- _What you will do_: When you copy the records, keep every word exact and leave the pictures out.

>>>>>

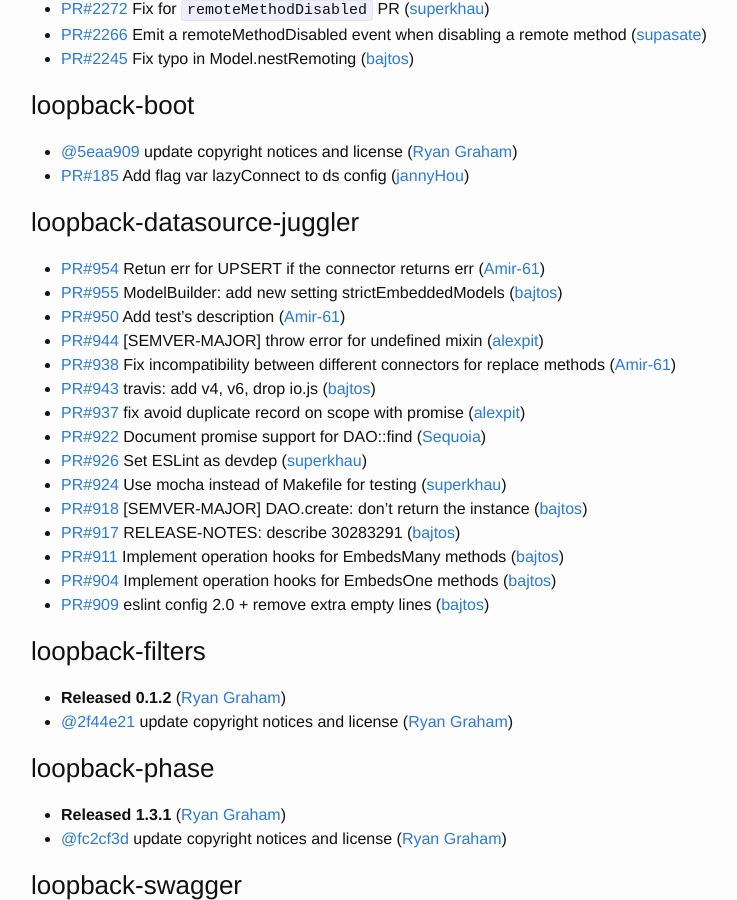
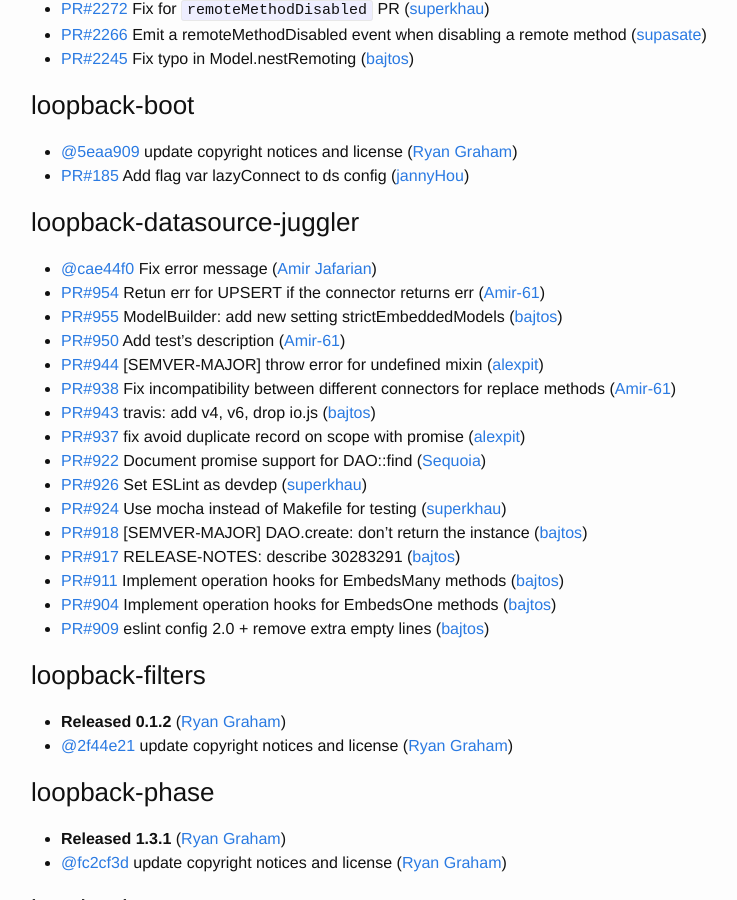
Before and after one commit to strongloop/loopback, a Jekyll site: the page built from index.md, in a window 1280 px wide and 900 px high, scrolled down 962 px. Shown: the whole window, without its empty margins (239-976 px from the left). Built offline with Jekyll 4.4.1, drawn with Linux system fonts in a browser that asks for light colours.

Commit message:
Update changelog

```diff
--- a/index.md
+++ b/index.md
@@ -47,6 +47,7 @@
 
 
 ### loopback-datasource-juggler
+ * [@cae44f0](https://github.com/strongloop/loopback-datasource-juggler/commit/cae44f0458172c256db91c233126271f84d020b5) Fix error message ([Amir Jafarian](https://github.com/Amir-61))
  * [PR#954](https://github.com/strongloop/loopback-datasource-juggler/pull/954) Retun err for UPSERT if the connector returns err ([Amir-61](https://github.com/Amir-61))
  * [PR#955](https://github.com/strongloop/loopback-datasource-juggler/pull/955) ModelBuilder: add new setting strictEmbeddedModels ([bajtos](https://github.com/bajtos))
  * [PR#950](https://github.com/strongloop/loopback-datasource-juggler/pull/950) Add test's description ([Amir-61](https://github.com/Amir-61))
```
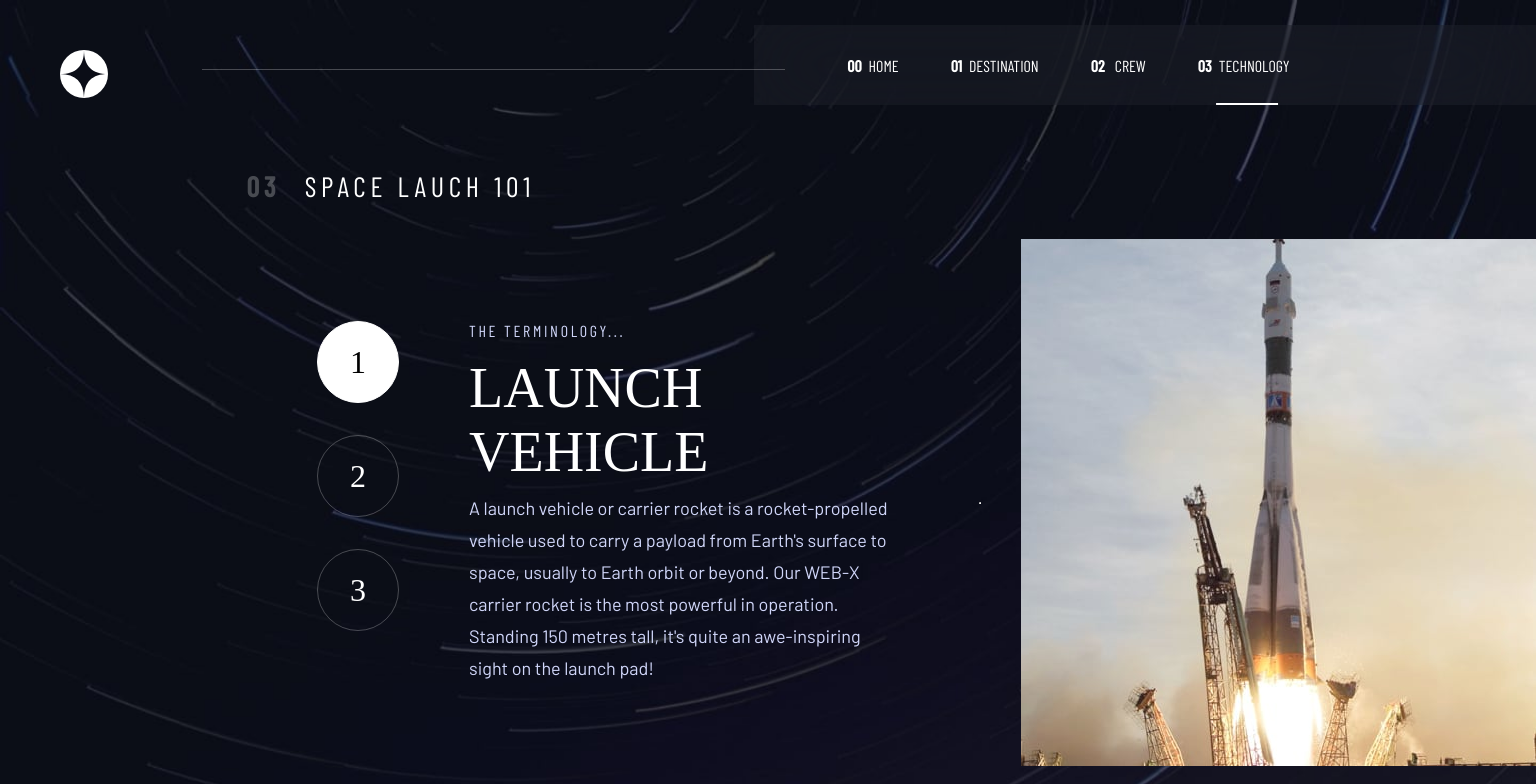
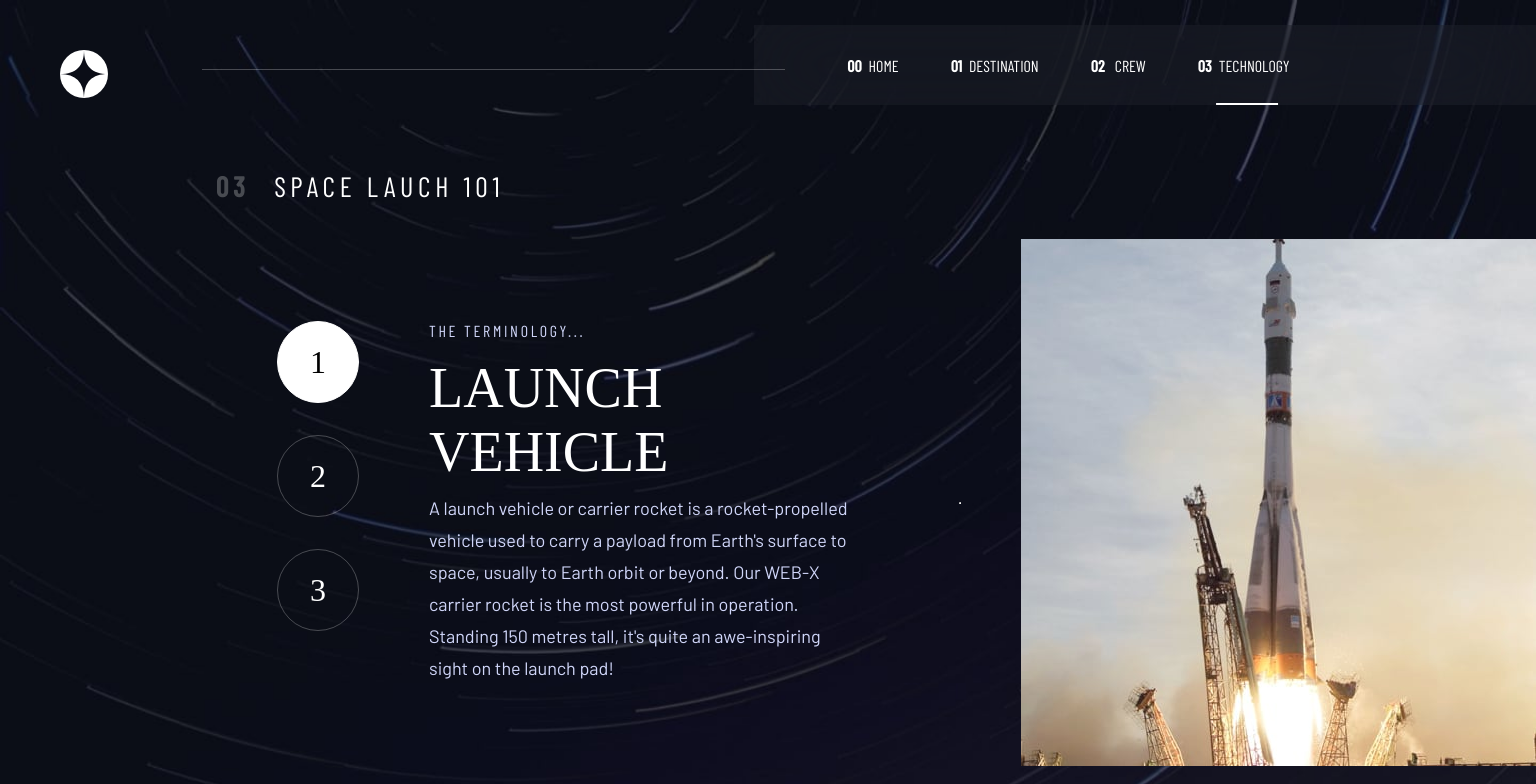
Before and after one commit to Mrcsbda/Space-Tourism, a React (Vite) app: page /technology/Launch-vehicle in a window 1536 px wide. Shown: the top 784 px of the page. Built offline with nearby package versions, Linux system fonts and the light colour scheme; a web font is replaced by a local one.

Commit message:
:lipstick: technology styles

```diff
--- a/src/pages/technology/technology.scss
+++ b/src/pages/technology/technology.scss
@@ -224,8 +224,9 @@
 @media screen and (min-width: 1440px) {
   .technology {
 
-    &__subtitle {
-      margin: 3rem 0 0 15vw;
+
+    &__container {
+      gap: 60px;
     }
   }
 }
@@ -234,7 +235,7 @@
   .technology {
 
     &__subtitle {
-      margin: 3rem 0 0 27vw;
+      margin: 3rem 0 0 24vw;
     }
   }
 }
```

<<<<<

- _Solution below_:
Before and after one commit to strongloop/loopback, a Jekyll site: the page built from index.md, in a window 1280 px wide and 900 px high, scrolled down 962 px. Shown: the whole window, without its empty margins (239-976 px from the left). Built offline with Jekyll 4.4.1, drawn with Linux system fonts in a browser that asks for light colours.

Commit message:
Update changelog

```diff
--- a/index.md
+++ b/index.md
@@ -47,6 +47,7 @@
 
 
 ### loopback-datasource-juggler
+ * [@cae44f0](https://github.com/strongloop/loopback-datasource-juggler/commit/cae44f0458172c256db91c233126271f84d020b5) Fix error message ([Amir Jafarian](https://github.com/Amir-61))
  * [PR#954](https://github.com/strongloop/loopback-datasource-juggler/pull/954) Retun err for UPSERT if the connector returns err ([Amir-61](https://github.com/Amir-61))
  * [PR#955](https://github.com/strongloop/loopback-datasource-juggler/pull/955) ModelBuilder: add new setting strictEmbeddedModels ([bajtos](https://github.com/bajtos))
  * [PR#950](https://github.com/strongloop/loopback-datasource-juggler/pull/950) Add test's description ([Amir-61](https://github.com/Amir-61))
```
Before and after one commit to Mrcsbda/Space-Tourism, a React (Vite) app: page /technology/Launch-vehicle in a window 1536 px wide. Shown: the top 784 px of the page. Built offline with nearby package versions, Linux system fonts and the light colour scheme; a web font is replaced by a local one.

Commit message:
:lipstick: technology styles

```diff
--- a/src/pages/technology/technology.scss
+++ b/src/pages/technology/technology.scss
@@ -224,8 +224,9 @@
 @media screen and (min-width: 1440px) {
   .technology {
 
-    &__subtitle {
-      margin: 3rem 0 0 15vw;
+
+    &__container {
+      gap: 60px;
     }
   }
 }
@@ -234,7 +235,7 @@
   .technology {
 
     &__subtitle {
-      margin: 3rem 0 0 27vw;
+      margin: 3rem 0 0 24vw;
     }
   }
 }
```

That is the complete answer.